The Densho Project is the authority on the WW2 incarceration of Japanese Americans and Executive Order 9066. They have thousands of articles as an Encyclopedia of Japanese American History: An A-to-Z Reference. Densho documents the testimonies of Japanese Americans who were unjustly incarcerated during World War II before their memories are extinguished. We offer these irreplaceable firsthand accounts, coupled with historical images and teacher resources, to explore principles of democracy and promote equal justice for all.
Densho is a Japanese term meaning “to pass on to the next generation,” or to leave a legacy.
They have hundreds of interviews, teaching plans, articles, videos and even a podcast.
Campu weaves together the voices of survivors to spin narratives out of the seemingly mundane things that gave shape to the incarceration experience: rocks, fences, food, paper. Follow along as hosts Hana and Noah Maruyama move far beyond the standard Japanese American incarceration 101 and into more intimate and lesser-known corners of this history. Campu tells the story of Japanese American incarceration like you’ve never heard it before.
Order 9066 chronicles the history of this incarceration through vivid, first-person accounts of those who lived through it. The series explores how this shocking violation of American democracy came to pass, and its legacy in the present.
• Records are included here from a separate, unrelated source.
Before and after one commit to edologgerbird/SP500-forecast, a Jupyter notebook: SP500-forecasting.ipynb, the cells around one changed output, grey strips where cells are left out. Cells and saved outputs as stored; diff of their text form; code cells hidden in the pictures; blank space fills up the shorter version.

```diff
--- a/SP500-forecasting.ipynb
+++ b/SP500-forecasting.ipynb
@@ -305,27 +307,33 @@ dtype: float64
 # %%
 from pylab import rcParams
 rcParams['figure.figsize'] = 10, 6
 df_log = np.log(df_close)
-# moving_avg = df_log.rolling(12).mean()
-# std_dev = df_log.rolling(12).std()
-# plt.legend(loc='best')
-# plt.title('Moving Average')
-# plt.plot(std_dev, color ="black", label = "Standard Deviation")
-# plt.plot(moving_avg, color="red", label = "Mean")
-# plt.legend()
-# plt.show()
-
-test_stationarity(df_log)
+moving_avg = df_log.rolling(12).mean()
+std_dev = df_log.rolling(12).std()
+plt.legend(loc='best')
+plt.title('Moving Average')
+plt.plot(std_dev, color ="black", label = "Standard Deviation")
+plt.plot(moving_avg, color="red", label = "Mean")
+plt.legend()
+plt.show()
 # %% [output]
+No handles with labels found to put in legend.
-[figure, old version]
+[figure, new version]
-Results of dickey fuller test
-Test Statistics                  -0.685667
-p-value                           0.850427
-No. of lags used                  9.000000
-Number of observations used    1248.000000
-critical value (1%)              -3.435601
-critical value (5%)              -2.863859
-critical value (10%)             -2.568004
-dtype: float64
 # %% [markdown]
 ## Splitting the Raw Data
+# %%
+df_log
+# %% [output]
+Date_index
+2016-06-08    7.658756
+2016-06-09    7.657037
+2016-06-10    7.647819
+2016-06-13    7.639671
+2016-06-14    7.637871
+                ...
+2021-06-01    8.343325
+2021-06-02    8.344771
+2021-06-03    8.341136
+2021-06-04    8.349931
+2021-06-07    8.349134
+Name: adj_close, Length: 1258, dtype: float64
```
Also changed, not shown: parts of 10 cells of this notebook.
President Franklin D. Roosevelt signed Executive Order 9066 just months after Japan bombed Pearl Harbor. Some 120,000 people of Japanese ancestry were forced from their homes on the West Coast and sent to one of ten “relocation” camps, where they were imprisoned behind barbed wire for the length of the war. Two-thirds of them were American citizens.